While that description makes sense, it also is vague enough to leave open the possibility of several different directions that type of technology could go in. I had imagined it transcoding things like movies and music for streaming delivery to iPhones as well as PCs, for example, or reformatting Word documents to be read on both laptops and Blackberries by corporate mobile workers.
But a little more information has come out about Pi since the acquisition, at PiWorx.com. You can download a product demo, which unfortunately my system specs on my standard-issue laptop don’t support, but there’s also a walk-through of the software’s features and screenshots.
What it reminds me of most is Flickr — except with music, documents and other content types. Rather than making a “photostream,” it looks like it can create multimedia personal sites or collections for sharing that bring together those different types of content.
It also looks like the product would offer services like those available with network-enabled external hard drives for consumers that allow content to be accessed from the Web, but on a much bigger scale. Those external devices allow access to every piece of data in the repository to the owner of the password/admin rights for the system. This would let people share content selectively with more complex authentication.
So, let’s just say you’re a news writer at a storage conference and you need to see that PowerPoint from last week, but you’re in the middle of the show floor and your laptop’s upstairs.

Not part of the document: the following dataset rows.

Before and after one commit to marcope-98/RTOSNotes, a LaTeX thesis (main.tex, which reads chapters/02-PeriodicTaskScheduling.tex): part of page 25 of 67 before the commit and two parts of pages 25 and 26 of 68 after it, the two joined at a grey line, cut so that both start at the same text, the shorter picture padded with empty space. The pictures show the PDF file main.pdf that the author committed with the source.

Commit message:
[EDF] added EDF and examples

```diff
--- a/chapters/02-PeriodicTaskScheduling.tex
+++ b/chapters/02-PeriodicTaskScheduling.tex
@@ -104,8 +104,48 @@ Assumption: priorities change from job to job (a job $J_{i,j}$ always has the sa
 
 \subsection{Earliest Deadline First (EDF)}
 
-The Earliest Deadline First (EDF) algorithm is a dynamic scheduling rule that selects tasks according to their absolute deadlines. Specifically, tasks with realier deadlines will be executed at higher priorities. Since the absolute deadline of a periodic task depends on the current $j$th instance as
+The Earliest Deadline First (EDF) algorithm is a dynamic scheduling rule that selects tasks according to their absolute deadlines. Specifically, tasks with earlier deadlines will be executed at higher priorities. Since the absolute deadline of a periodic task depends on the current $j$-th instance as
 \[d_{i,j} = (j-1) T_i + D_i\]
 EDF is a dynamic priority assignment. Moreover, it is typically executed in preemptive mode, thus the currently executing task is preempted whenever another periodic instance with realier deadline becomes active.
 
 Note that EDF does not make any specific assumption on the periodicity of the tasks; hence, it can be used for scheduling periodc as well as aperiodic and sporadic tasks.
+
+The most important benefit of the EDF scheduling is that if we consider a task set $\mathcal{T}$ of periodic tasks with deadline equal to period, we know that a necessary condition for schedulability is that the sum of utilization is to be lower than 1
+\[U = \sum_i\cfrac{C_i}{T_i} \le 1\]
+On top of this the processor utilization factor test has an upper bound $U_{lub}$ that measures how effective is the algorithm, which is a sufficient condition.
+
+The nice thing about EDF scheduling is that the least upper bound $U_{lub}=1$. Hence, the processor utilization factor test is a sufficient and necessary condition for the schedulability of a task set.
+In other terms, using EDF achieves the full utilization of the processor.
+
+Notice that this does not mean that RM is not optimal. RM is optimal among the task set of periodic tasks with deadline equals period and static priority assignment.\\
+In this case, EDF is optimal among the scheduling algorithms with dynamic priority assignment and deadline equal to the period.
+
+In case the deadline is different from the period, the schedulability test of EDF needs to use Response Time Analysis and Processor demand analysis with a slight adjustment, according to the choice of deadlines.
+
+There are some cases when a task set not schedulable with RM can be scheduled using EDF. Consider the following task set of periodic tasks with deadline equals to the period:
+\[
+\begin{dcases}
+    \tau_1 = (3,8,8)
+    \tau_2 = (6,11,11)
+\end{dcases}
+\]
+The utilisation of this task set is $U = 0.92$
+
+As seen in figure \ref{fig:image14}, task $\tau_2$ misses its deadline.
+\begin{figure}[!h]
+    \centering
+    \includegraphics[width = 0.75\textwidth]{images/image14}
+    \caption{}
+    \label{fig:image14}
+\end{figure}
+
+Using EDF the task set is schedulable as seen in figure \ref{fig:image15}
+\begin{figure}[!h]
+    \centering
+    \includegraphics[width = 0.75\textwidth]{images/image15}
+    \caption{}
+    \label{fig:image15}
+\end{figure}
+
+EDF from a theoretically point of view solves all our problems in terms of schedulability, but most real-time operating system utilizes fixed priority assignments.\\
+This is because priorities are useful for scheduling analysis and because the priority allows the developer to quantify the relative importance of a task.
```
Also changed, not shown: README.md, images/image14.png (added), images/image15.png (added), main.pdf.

Let’s also say you don’t own an iPhone or PDA. The idea behind PiWorx, if I’m understanding correctly, is that you could go to one of the stations set up for people to check their Webmail, log in and call up the PowerPoint online.
I still wonder if this software will be sold to corporations for internal use as well as deployed as part of EMC’s Fortress? Despite an emphatic PiWorx message about data security, I still think storage admins would be more keen to use this type of thing if the content delivery networks and storage repositories were their own, and access to the information was limited to the employees or authorized partners of the company.
Then again, I’m not a storage admin. Any thoughts from those in the peanut gallery?